What Neuroscience Reveals About Bullying by Educators

Neuroscientific evidence suggests lasting damage to the brains of teenagers subject to the so-called benefits of “tough love” practiced by educators.

September 21, 2015

We would never let a teacher or coach physically strike or sexually molest our child. Why then do we allow teachers and coaches to bully our children? There are three major reasons why this occurs:

  1. Sexual and physical abuse can be documented on the body and are in the criminal code. The law takes them seriously, therefore so do parents. In contrast, emotional abuse is not in the criminal code, so it can still be confused with "motivation" -- especially in the education system.

  2. Bullying can be hard to detect because, when done by teachers and coaches, it's often mistaken for passion and a demand for excellence. Parents believe in authoritative teachers and coaches who say they know what's best for children.

  3. Psychiatric and psychological studies mostly depend on interviews, emotions, and lived experience. They cannot provide hard evidence that serious harm is occurring.

How and Why It Happens

Adding to years of psychological and psychiatric research, current studies by neuroscientists confirm that emotional abuse harms in serious ways. MRI imaging shows the physical harm done by bullying, not to the body, but to the brain. Bruises heal and broken bones mend, but neuroscientific research shows that emotional abuse can leave permanent scars on the brain.

Most, if not all, of this neuroscientific research examines peer bullying: child-to-child on the playground or adult-to-adult in the workplace. However, bullying hinges on power imbalance, and the greatest imbalance is adult-to-child, especially teacher-to-student or coach-to-student-athlete. Adults in caregiver positions control the child’s present and future. We always instruct our children to tell the teacher if bullying occurs. However, we should also instruct them that sometimes (although not often) teachers and coaches are bullies, and children must report to their parents what's being said and done.

But it's not that simple. When students do report on teacher or coach bullying, parents are instantly in a double bind, because the teacher and coach may still have power over their child. Reporting the harm might make the child more of a target. This is why teachers and coaches need greater oversight if we want children and parents to be confident speaking up about bullying.

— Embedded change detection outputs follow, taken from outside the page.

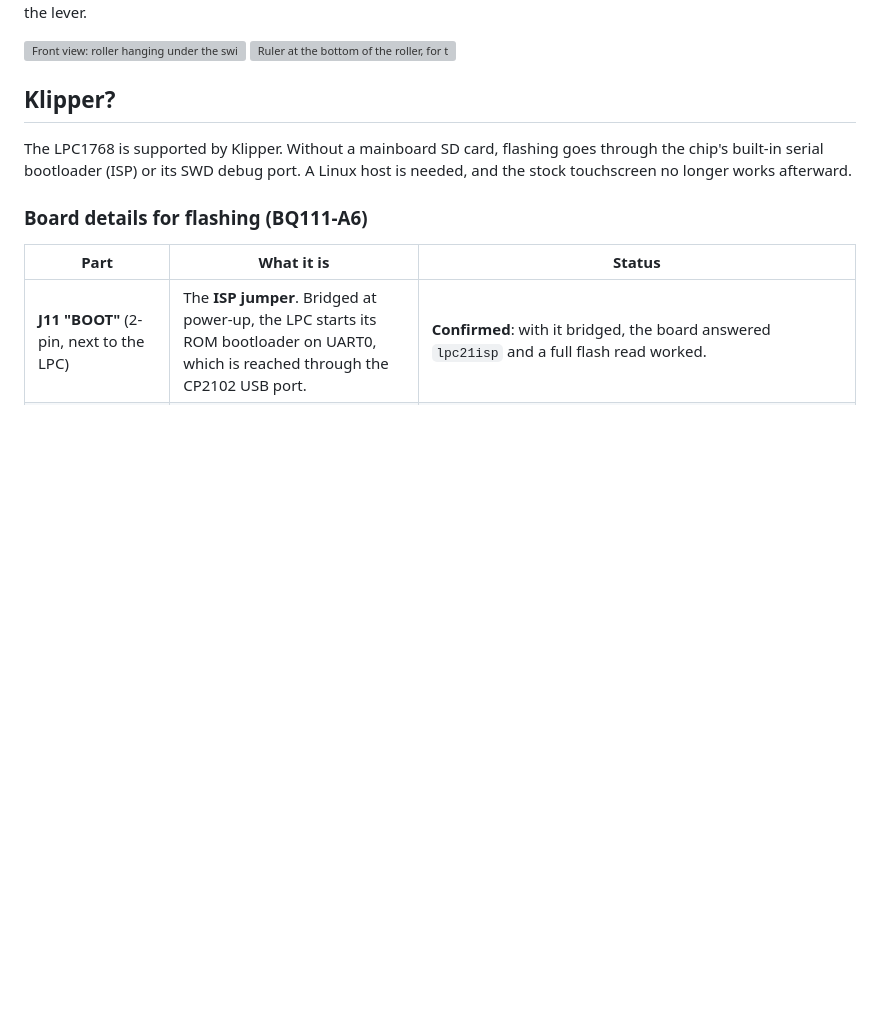
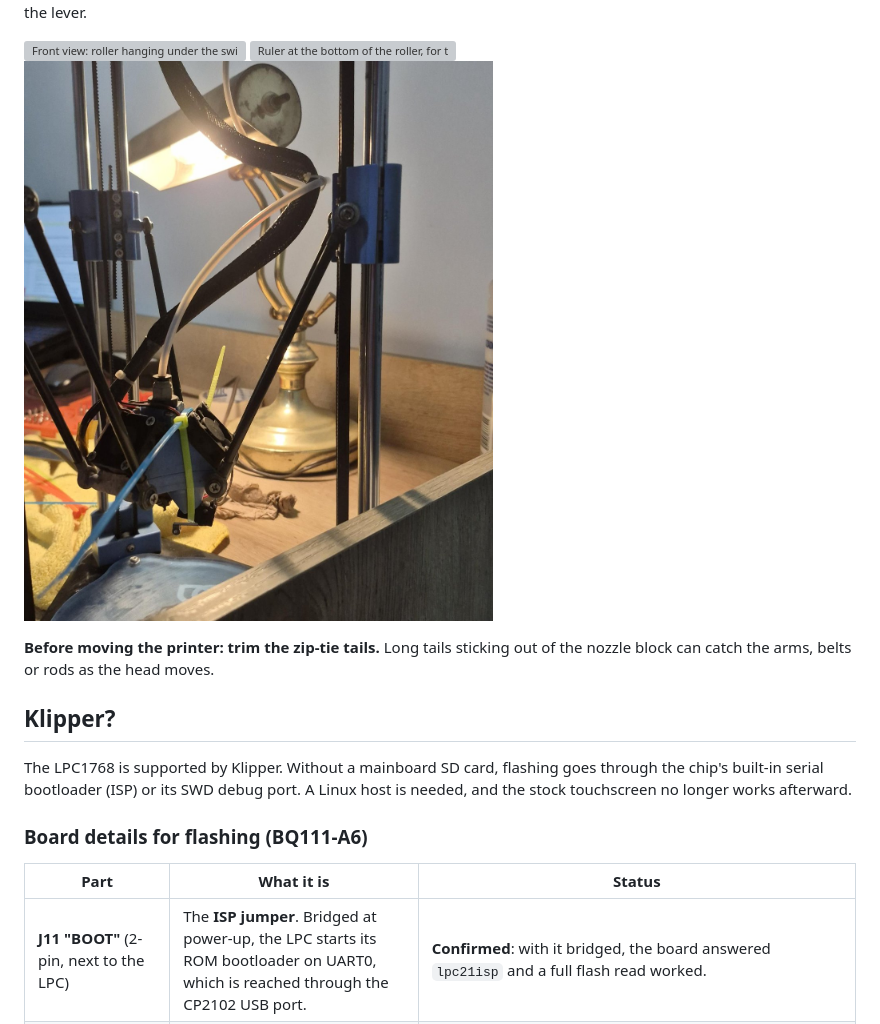
Before and after one commit to daniellopezq/Biqu-Magician-3D-Printer, a Markdown page: docs/reviving-the-magician.md, the part around the change. Drawn GitHub-style; pictures changed too: docs/images/probe-mounted-overview.jpg (added); blank space fills up the shorter version; grey boxes are pictures that could not be loaded.

Commit message:
Probe: overview photo, trim zip-tie tails
Co-Authored-By: Claude Opus 5.5 <noreply@anthropic.com>
Claude-Session: https://claude.ai/code/session_01AHBV97ag6tkQLWKaugNCcc

```diff
--- a/docs/reviving-the-magician.md
+++ b/docs/reviving-the-magician.md
@@ -200,6 +200,9 @@ The firmware's probe module is enabled (`M119` shows `Probe: 0`), and **the prob
 
 ![Front view: roller hanging under the switch](images/probe-roller-front-view.jpg)
 ![Ruler at the bottom of the roller, for the height below the nozzle](images/probe-height-ruler.jpg)
+![The whole printer with the temporary probe fitted](images/probe-mounted-overview.jpg)
+
+**Before moving the printer: trim the zip-tie tails.** Long tails sticking out of the nozzle block can catch the arms, belts or rods as the head moves.
 
 ## Klipper?
 
```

When parents and educators understand just how permanent and damaging bullying is to the brain, it won't seem extreme to argue that teachers and coaches should be held legally accountable for emotional abuse. As with physical and sexual abuse, this would be a powerful deterrent. It would also create the possibility that bullies in caregiver positions would have the choice and support to seek help prior to working with children.

5 Bullying Myths

However, this won't happen while we continue believing that bullying plays a useful role in education. In this context, with a focus on teenagers, let's look at the myths still being disseminated about bullying within the school system:

1. Teens are almost adults and need to develop thick skins.

While this is true physically, it's just the opposite in terms of brain development. Teenagers' brains are at a developmental stage that makes them as fragile as a 0- to 3-year-old child. If you wouldn't allow a teacher or coach to yell or swear in the face of your baby or toddler, you shouldn't let them do this to your teenager. Both toddlers and teens are at significant risk of developing PTSD due to their stage of brain development.

2. Bullying is actually tough love meant to make kids stronger.

In fact, bullying causes a stress response that releases cortisol to the brain. That hormone has been directly linked to depression, a mental illness reaching epidemic proportions in our teen populations. Bullying can leave an indelible imprint because it affects hormones, reduces connectivity in the brain, and sabotages new neurons' growth. None of this makes any child stronger, smarter, more artistic, or more athletic. It just harms his or her brain permanently.

3. Emotional abuse isn't as serious as physical or sexual abuse.

Bullying leaves neurological scars on the brain that can be seen on MRI scanners. What has surprised researchers is how closely these changes to the brain resemble those borne by children who are physically and sexually abused in early childhood. So parents who approve of teachers or coaches yelling, swearing, insulting, ignoring, and ostracizing students, all in the name of winning and achieving, should be aware it's comparable to condoning sexual or physical abuse. For instance, MRIs show that the brain's pain response to exclusion and taunting is identical to its reaction when the body is physically hit or burned.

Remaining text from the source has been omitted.